Perfect people make imperfect but harmless movie
Starring: Channing Tatum,
Director: Michael Sucsy
Just in time for Valentine’s Day comes a sugarcoated romance movie to warm hearts, but be warned — instead of the MPAA rating, it should just say “romantics only.” This is for the die-hards who love a good love story, no matter how sticky sweet. And it never hurts if the leads are movie-star gorgeous.
This is based on a true story of a woman who lost the memory of her husband after a serious brain injury. Stick around for the end credits to find out what happened to them. As for the movie, it begins on a snowy Chicago night as the much-in-love couple — Leo and Paige — exit a movie theater. A few minutes later a snowplow rear-ends their car, sending her through the windshield. Days later when she awakes from a coma, she thinks Leo (Channing Tatum) is her doctor, instead of her husband.
Paige (Rachel McAdams) can only remember up to a certain point, and it conveniently deletes any memory of Leo or their courtship and eventual marriage, going back five years before. She doesn’t even remember that she is estranged from her wealthy parents (played by Sam Neill and the omnipresent Jessica Lange) who show up at the hospital to take her back to the wealthy ZIP code of Lake Forest.
In Paige’s new reality, she’s still a law student having forgotten she eschewed that career path for one as a sculptor studying at the Art Institute of Chicago. Now the modeling clay under her fingers feels as foreign to her as Leo’s rippling six-pack abs. But he’s determined to re-romance her even as she is drawn to a former boyfriend, Jeremy (Scott Speedman), a smarmy ex she doesn’t remember dumping, who sees an opportunity to win her back.
Tatum and McAdams are both pretty people, which makes this fluffy confection go down a little easier. Everything is so perfect, from their loft digs in downtown Chicago to their marriage. Leo is the perfect man, saying and doing all the right things. Flashbacks reveal that before the accident there are no visible cracks in their relationship. Even their self-scripted wedding vows perfectly (and cutely) articulate their love for one another.

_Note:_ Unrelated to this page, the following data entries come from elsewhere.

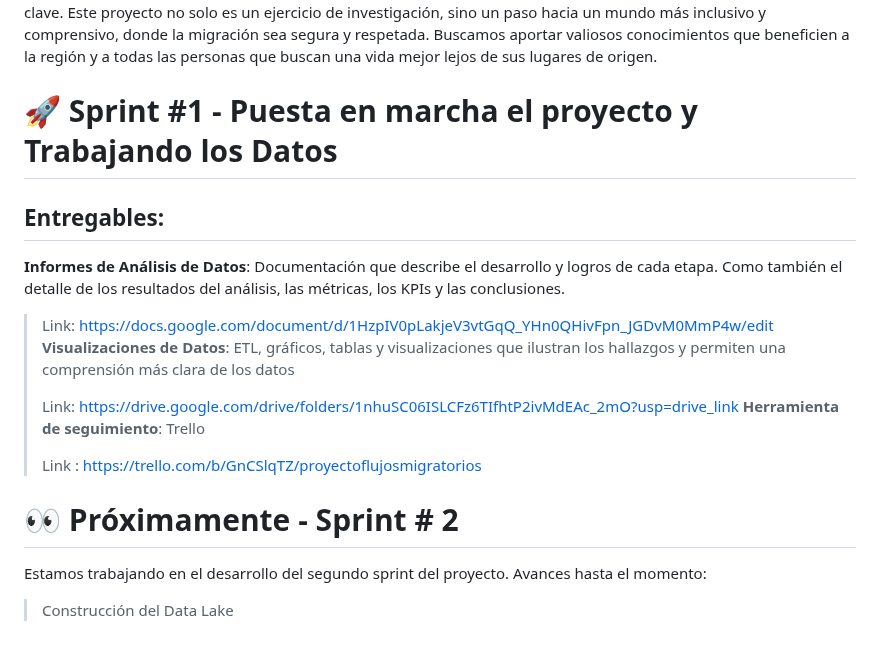
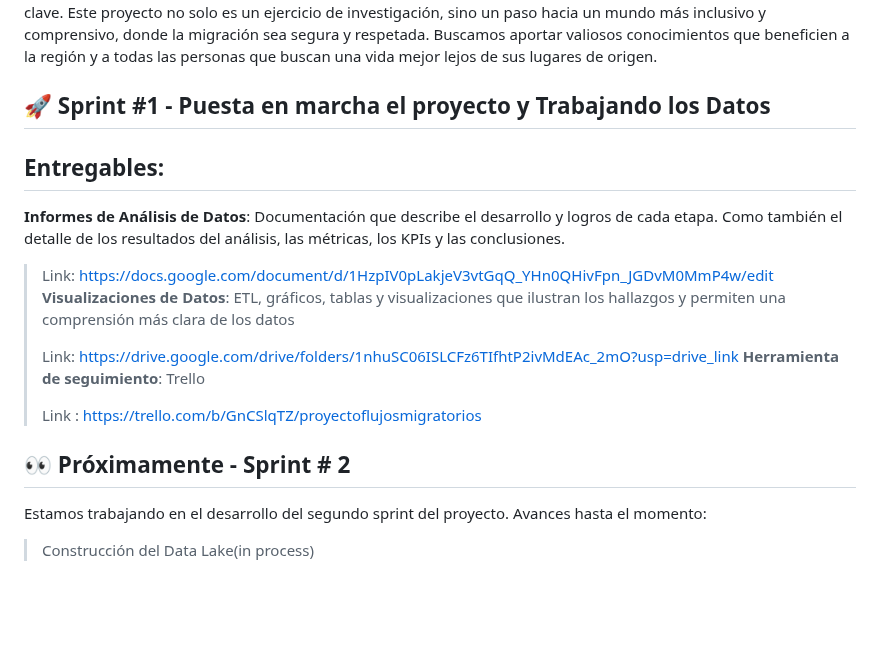
Before and after one commit to LatamTIC/Proyecto_Flujos_Migratorios, a Markdown page: README.md, the part around the change. GitHub-like rendering; blank space fills up the shorter version.

```diff
--- a/README.md
+++ b/README.md
@@ -25,7 +25,7 @@ En colaboración con "Migrantes Unidos," nuestro equipo de expertos se enfocará
 Este proyecto no solo es un ejercicio de investigación, sino un paso hacia un mundo más inclusivo y comprensivo, donde la migración sea segura y respetada. Buscamos aportar valiosos conocimientos que beneficien a la región y a todas las personas que buscan una vida mejor lejos de sus lugares de origen.
 
 
-# 🚀 Sprint #1 - Puesta en marcha el proyecto y Trabajando los Datos
+## 🚀 Sprint #1 - Puesta en marcha el proyecto y Trabajando los Datos
 
 ## Entregables:
 **Informes de Análisis de Datos**: Documentación que describe el desarrollo y logros de cada etapa. Como también el detalle de los resultados del análisis, las métricas, los KPIs y las conclusiones.
@@ -38,6 +38,6 @@ Este proyecto no solo es un ejercicio de investigación, sino un paso hacia un m
 >
 > Link : https://trello.com/b/GnCSlqTZ/proyectoflujosmigratorios
 
-# 👀 Próximamente - Sprint # 2
+## 👀 Próximamente - Sprint # 2
 Estamos trabajando en el desarrollo del segundo sprint del proyecto. Avances hasta el momento:
-> Construcción del Data Lake
+> Construcción del Data Lake(in process)
```
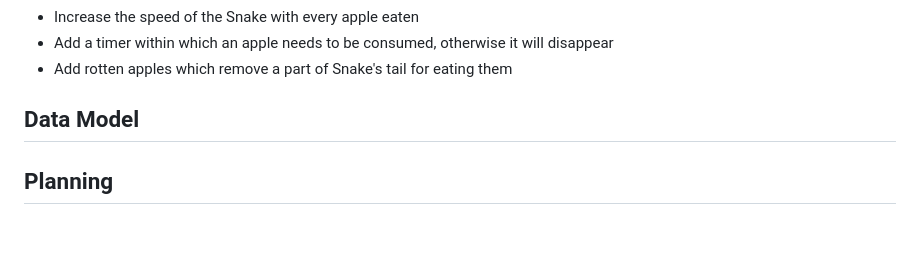
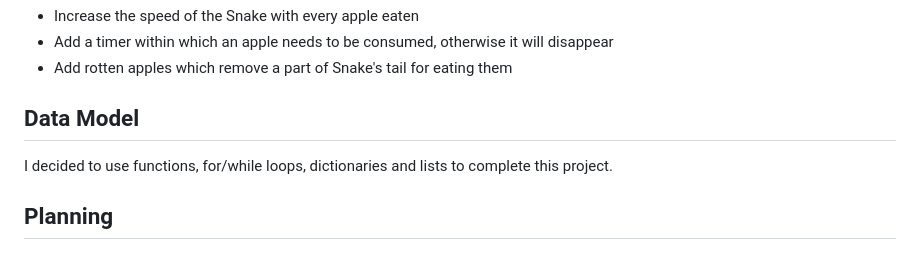
Before and after one commit to RavoPL/arcade-terminal, a Markdown page: README.md, the part around the change. GitHub-like rendering.

Commit message:
Add initial information to data model in ReadMe

```diff
--- a/README.md
+++ b/README.md
@@ -97,6 +97,8 @@ This application consists of 11 features
 
 ## Data Model
 
+I decided to use functions, for/while loops, dictionaries and lists to complete this project.
+
 ## Planning
 
 ### Flowchart
```
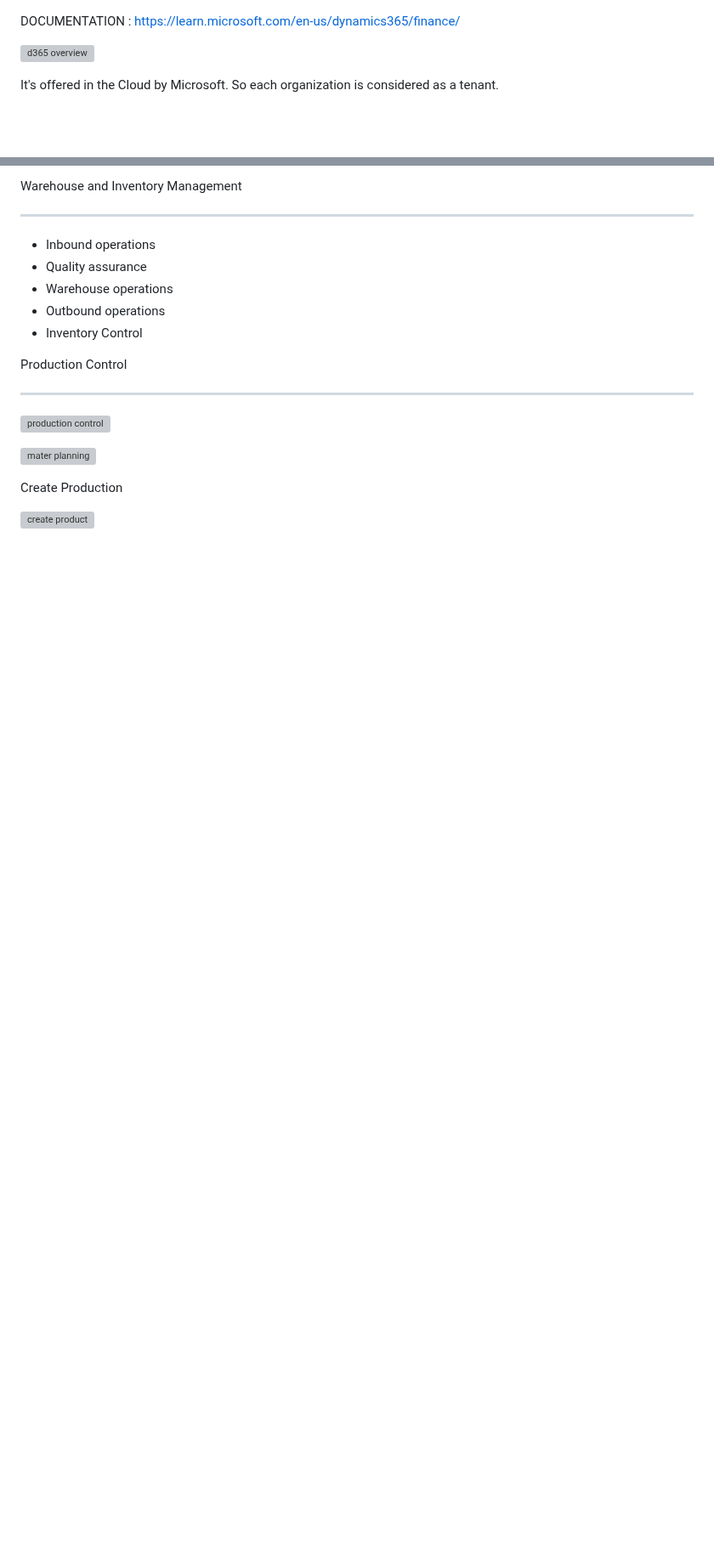
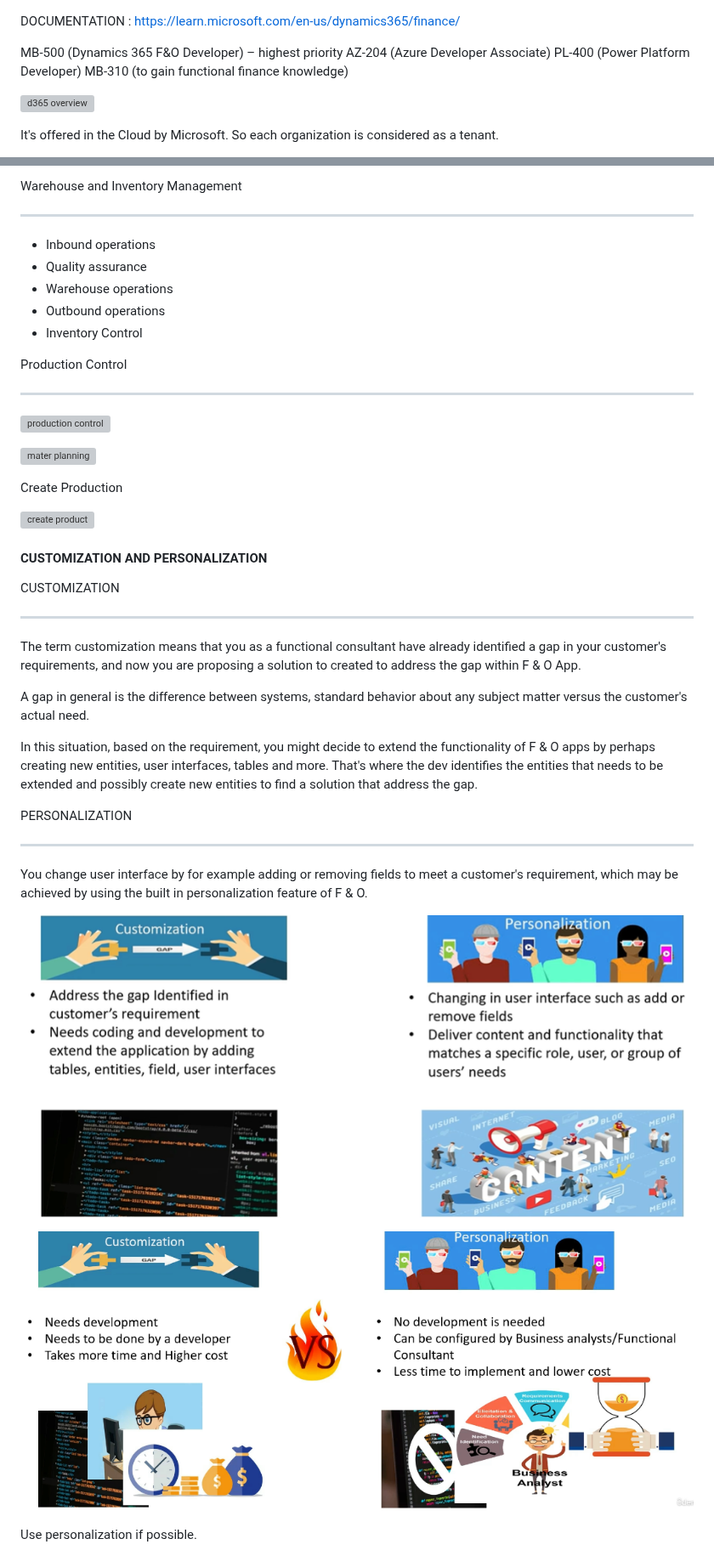
Before and after one commit to codemasta/DynamicsFO, a Markdown page: Notes.md, 2 parts joined by grey strips. Shown at 85% size. Rendered like a GitHub page; pictures changed too: Images/customization_personalization.png (added), Images/customization_personalization_scope.png (added); blank space fills up the shorter version; grey boxes are pictures that could not be loaded.

```diff
--- a/Notes.md
+++ b/Notes.md
@@ -1,5 +1,10 @@
 
 DOCUMENTATION : https://learn.microsoft.com/en-us/dynamics365/finance/
+
+MB-500 (Dynamics 365 F&O Developer) – highest priority
+AZ-204 (Azure Developer Associate)
+PL-400 (Power Platform Developer)
+MB-310 (to gain functional finance knowledge)
 
 ![d365 overview](Images/d365overview.png)
 
@@ -478,3 +483,23 @@ ________
 Create Production
 
 ![create product](Images/createproductind365.png)
+
+#### CUSTOMIZATION AND PERSONALIZATION
+
+CUSTOMIZATION
+________
+The term customization means that you as a functional consultant have already identified a gap in your customer's requirements, and now you are proposing a solution to created to address the gap within F & O App.
+
+A gap in general is the difference between systems, standard behavior about any subject matter versus the customer's actual need.
+
+In this situation, based on the requirement, you might decide to extend the functionality of F & O apps by perhaps creating new entities, user interfaces, tables and more. That's where the dev identifies the entities that needs to be extended and possibly create new entities to find a solution that address the gap.
+
+PERSONALIZATION
+________
+You change user interface by for example adding or removing fields to meet a customer's requirement, which may be achieved by using the built in personalization feature of F & O.
+
+![customization and personalization](Images/customization_personalization.png)
+
+![customization and personalization scope](Images/customization_personalization_scope.png)
+
+Use personalization if possible.
```
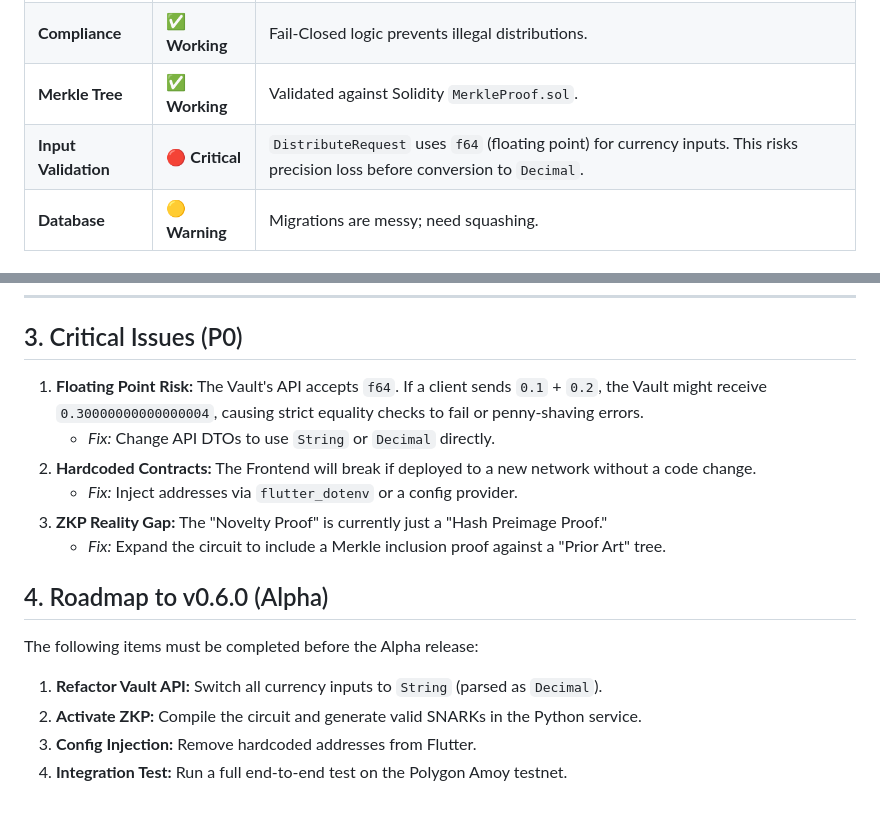
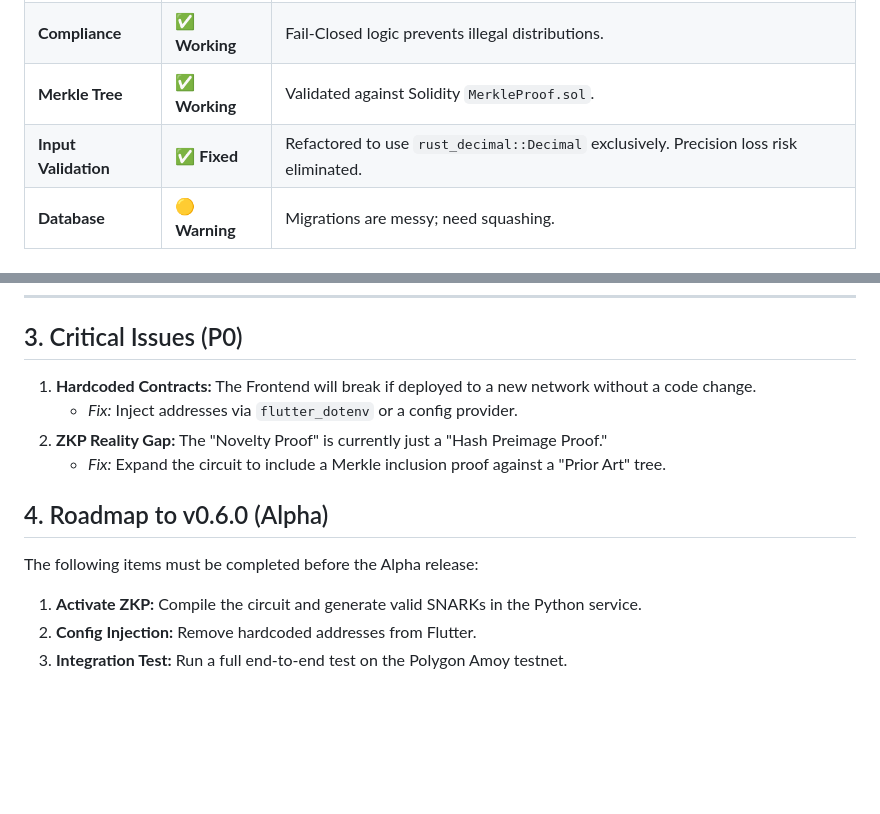
Before and after one commit to Domusgpt/Di-iP_Di-Fi, a Markdown page: docs/comprehensive/03_PROJECT_STATUS.md, 2 parts joined by grey strips. Rendered like a GitHub page; blank space fills up the shorter version.

```diff
--- a/docs/comprehensive/03_PROJECT_STATUS.md
+++ b/docs/comprehensive/03_PROJECT_STATUS.md
@@ -23,7 +23,7 @@ IdeaCapital is currently in a **functional prototype** state. The core financial
 | **Dividend Logic** | ✅ **Working** | Correctly calculates shares and deducts fees. |
 | **Compliance** | ✅ **Working** | Fail-Closed logic prevents illegal distributions. |
 | **Merkle Tree** | ✅ **Working** | Validated against Solidity `MerkleProof.sol`. |
-| **Input Validation** | 🔴 **Critical** | `DistributeRequest` uses `f64` (floating point) for currency inputs. This risks precision loss before conversion to `Decimal`. |
+| **Input Validation** | ✅ **Fixed** | Refactored to use `rust_decimal::Decimal` exclusively. Precision loss risk eliminated. |
 | **Database** | 🟡 **Warning** | Migrations are messy; need squashing. |
 
 ### B. The Brain (Python) — AI & ZK
@@ -55,18 +55,15 @@ IdeaCapital is currently in a **functional prototype** state. The core financial
 
 ## 3. Critical Issues (P0)
 
-1.  **Floating Point Risk:** The Vault's API accepts `f64`. If a client sends `0.1` + `0.2`, the Vault might receive `0.30000000000000004`, causing strict equality checks to fail or penny-shaving errors.
-    *   *Fix:* Change API DTOs to use `String` or `Decimal` directly.
-2.  **Hardcoded Contracts:** The Frontend will break if deployed to a new network without a code change.
+1.  **Hardcoded Contracts:** The Frontend will break if deployed to a new network without a code change.
     *   *Fix:* Inject addresses via `flutter_dotenv` or a config provider.
-3.  **ZKP Reality Gap:** The "Novelty Proof" is currently just a "Hash Preimage Proof."
+2.  **ZKP Reality Gap:** The "Novelty Proof" is currently just a "Hash Preimage Proof."
     *   *Fix:* Expand the circuit to include a Merkle inclusion proof against a "Prior Art" tree.
 
 ## 4. Roadmap to v0.6.0 (Alpha)
 
 The following items must be completed before the Alpha release:
 
-1.  **Refactor Vault API:** Switch all currency inputs to `String` (parsed as `Decimal`).
-2.  **Activate ZKP:** Compile the circuit and generate valid SNARKs in the Python service.
-3.  **Config Injection:** Remove hardcoded addresses from Flutter.
+1.  **Activate ZKP:** Compile the circuit and generate valid SNARKs in the Python service.
+2.  **Config Injection:** Remove hardcoded addresses from Flutter.
 4.  **Integration Test:** Run a full end-to-end test on the Polygon Amoy testnet.
```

True romantics will sigh and dab their eyes as Leo realizes Paige is slipping away into her pre-Leo life. She’s back to being a preppy instead of the faux bohemian artist he fell for, ditching her paint-spattered khakis and beaters for pastel sweater twin sets and ballet flats. McAdams gamely takes on the character’s emotional state to match her new wardrobe as Paige goes from being an interesting woman of substance to literally a blank slate.
Meanwhile Tatum is directed to take off his shirt — and other clothing — at every opportunity. OK, OK, we get it. You are super fit and have the biceps to prove it. All this half-dressed preening unfortunately undercuts the fact that Tatum does have some acting chops. He won’t win any Academy Awards, but it’s not completely out of the question he could be nominated — but not for this. He falls into the Brad Pitt category as an actor who will always be able to get by on charm and looks until the right part comes along to challenge him.
This is one of those “it is what it is” movies. And what it is is a pretty decent love story that doesn’t pretend to be anything but hearts and flowers and rainbows and a box of chocolates. This “Vow” vows to do no harm and succeeds.